Products + All Products + Software Integrity + Semiconductor IP + Verification + Design + Silicon Engineering
Posted by Robert Vamosi on March 15, 2016
Stung by early data breaches, some big banks have been quietly developing their own software products to protect their global assets.
According to Reuters, U.S. banks, including Goldman Sachs Group, Morgan Stanley, and JPMorgan Chase, are beginning to sell technology developed internally. Others, such as Bank of America Corp and Citigroup say they do not have similar plans.
According to research firm Celent, U.S. banks collectively spent $62.2 billion on technology last year, which includes the costs of creating their own.
Goldman Sachs has been working with software company Synchronoss Technologies to bring to market a business designed to secure data on mobile phones, partly through an internally developed software product called Lagoon. It allows employees access to work apps on their own mobile phones. The joint venture with Synchronoss will allow Goldman Sachs to receive a portion of the revenue from sales.
Previously Goldman Sachs spun off a company, Symphony, which developed a messaging and information system now widely used by Wall Street.
Morgan Stanley, on the other hand, is going to market with its Cloud container technology called Treadmill. Previously Morgan Stanley sold a presentation template company, Author, to Thomson Reuters.
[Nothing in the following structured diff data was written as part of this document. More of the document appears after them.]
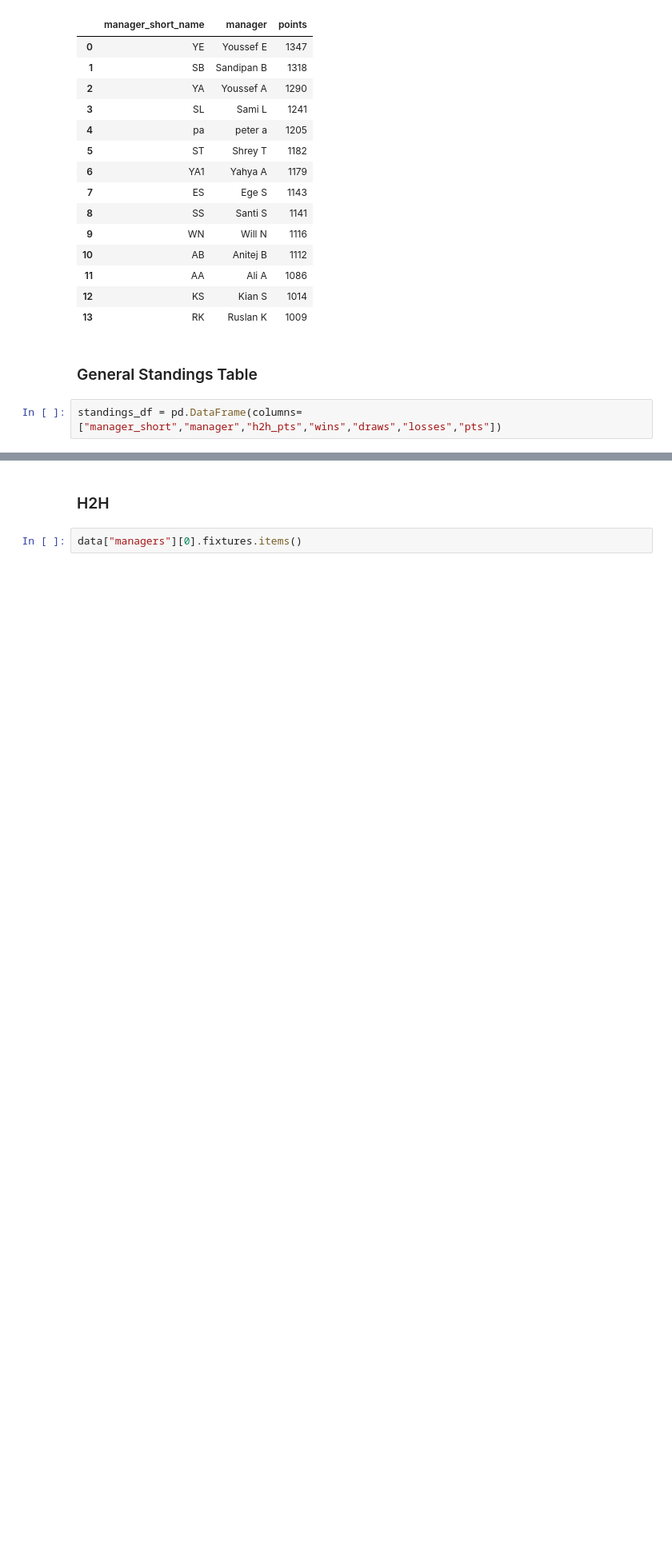
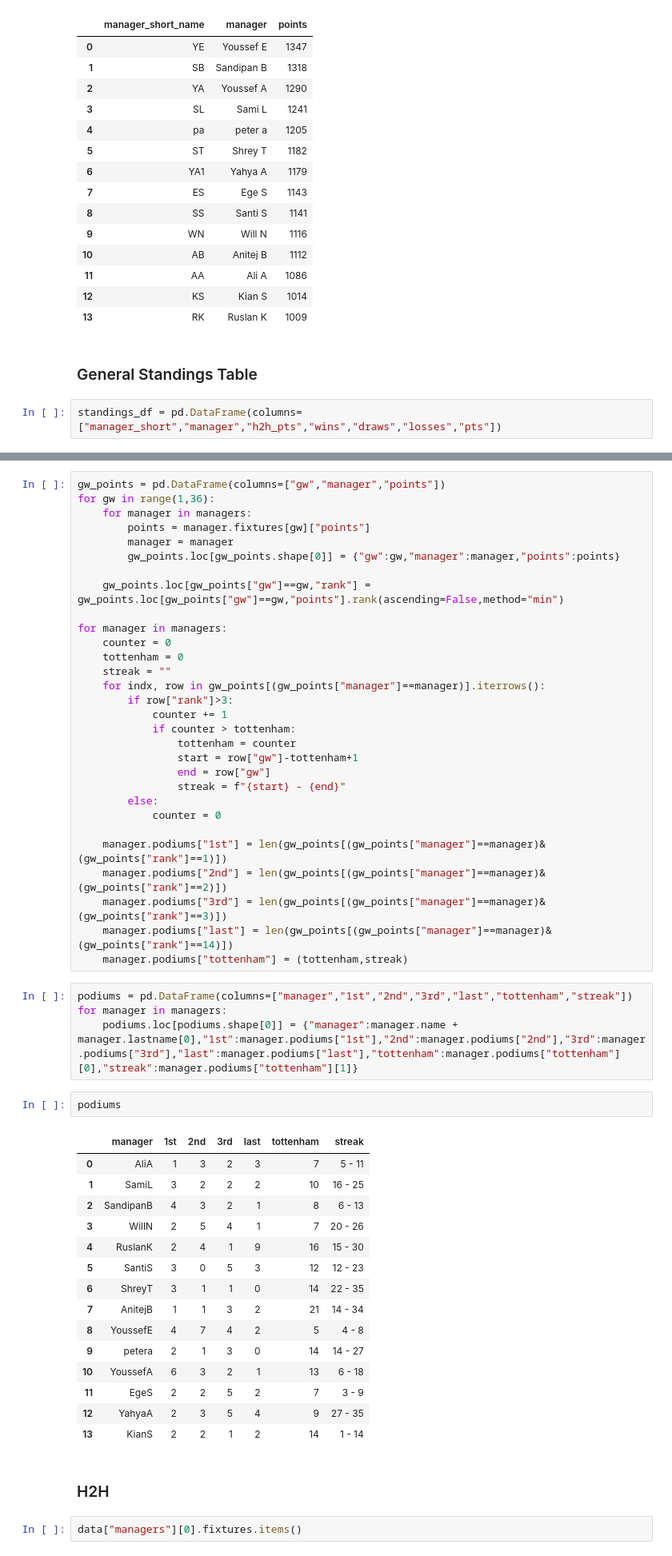
Before and after one commit to TheSantiagoSuarez/personal_projects, a Jupyter notebook: FPL_S3 v2/fpl_findings.ipynb, the cells around one changed output, grey strips where cells are left out. Shown at 80% size. Drawn from its saved outputs; the diff is of its cells as text; blank space fills up the shorter version.

```diff
--- a/FPL_S3 v2/fpl_findings.ipynb
+++ b/FPL_S3 v2/fpl_findings.ipynb
@@ -80,3 +176,55 @@ standings_table
+# %%
+gw_points = pd.DataFrame(columns=["gw","manager","points"])
+for gw in range(1,36):
+    for manager in managers:
+        points = manager.fixtures[gw]["points"]
+        manager = manager
+        gw_points.loc[gw_points.shape[0]] = {"gw":gw,"manager":manager,"points":points}
+
+    gw_points.loc[gw_points["gw"]==gw,"rank"] = gw_points.loc[gw_points["gw"]==gw,"points"].rank(ascending=False,method="min")
+
+for manager in managers:
+    counter = 0
+    tottenham = 0
+    streak = ""
+    for indx, row in gw_points[(gw_points["manager"]==manager)].iterrows():
+        if row["rank"]>3:
+            counter += 1
+            if counter > tottenham:
+                tottenham = counter
+                start = row["gw"]-tottenham+1
+                end = row["gw"]
+                streak = f"{start} - {end}"
+        else:
+            counter = 0
+
+    manager.podiums["1st"] = len(gw_points[(gw_points["manager"]==manager)&(gw_points["rank"]==1)])
+    manager.podiums["2nd"] = len(gw_points[(gw_points["manager"]==manager)&(gw_points["rank"]==2)])
+    manager.podiums["3rd"] = len(gw_points[(gw_points["manager"]==manager)&(gw_points["rank"]==3)])
+    manager.podiums["last"] = len(gw_points[(gw_points["manager"]==manager)&(gw_points["rank"]==14)])
+    manager.podiums["tottenham"] = (tottenham,streak)
+# %%
+podiums = pd.DataFrame(columns=["manager","1st","2nd","3rd","last","tottenham","streak"])
+for manager in managers:
+    podiums.loc[podiums.shape[0]] = {"manager":manager.name + manager.lastname[0],"1st":manager.podiums["1st"],"2nd":manager.podiums["2nd"],"3rd":manager.podiums["3rd"],"last":manager.podiums["last"],"tottenham":manager.podiums["tottenham"][0],"streak":manager.podiums["tottenham"][1]}
+# %%
+podiums
+# %% [output]
+|  | manager | 1st | 2nd | 3rd | last | tottenham | streak |
+| 0 | AliA | 1 | 3 | 2 | 3 | 7 | 5 - 11 |
+| 1 | SamiL | 3 | 2 | 2 | 2 | 10 | 16 - 25 |
+| 2 | SandipanB | 4 | 3 | 2 | 1 | 8 | 6 - 13 |
+| 3 | WillN | 2 | 5 | 4 | 1 | 7 | 20 - 26 |
+| 4 | RuslanK | 2 | 4 | 1 | 9 | 16 | 15 - 30 |
+| 5 | SantiS | 3 | 0 | 5 | 3 | 12 | 12 - 23 |
+| 6 | ShreyT | 3 | 1 | 1 | 0 | 14 | 22 - 35 |
+| 7 | AnitejB | 1 | 1 | 3 | 2 | 21 | 14 - 34 |
+| 8 | YoussefE | 4 | 7 | 4 | 2 | 5 | 4 - 8 |
+| 9 | petera | 2 | 1 | 3 | 0 | 14 | 14 - 27 |
+| 10 | YoussefA | 6 | 3 | 2 | 1 | 13 | 6 - 18 |
+| 11 | EgeS | 2 | 2 | 5 | 2 | 7 | 3 - 9 |
+| 12 | YahyaA | 2 | 3 | 5 | 4 | 9 | 27 - 35 |
+| 13 | KianS | 2 | 2 | 1 | 2 | 14 | 1 - 14 |
 # %% [markdown]
 ### H2H
 # %%
```
Also changed, not shown: parts of 36 cells of this notebook, 8 other files.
This is by no means a cash cow for any of the financial institutions. It does take an expense item and turn it into a revenue item. However, it also bucks against the innate suspicion most banks have in using technology created by a financial services competitor. It remains to be seen whether this will become a side business for financial services hemmed in by industry and government regulation.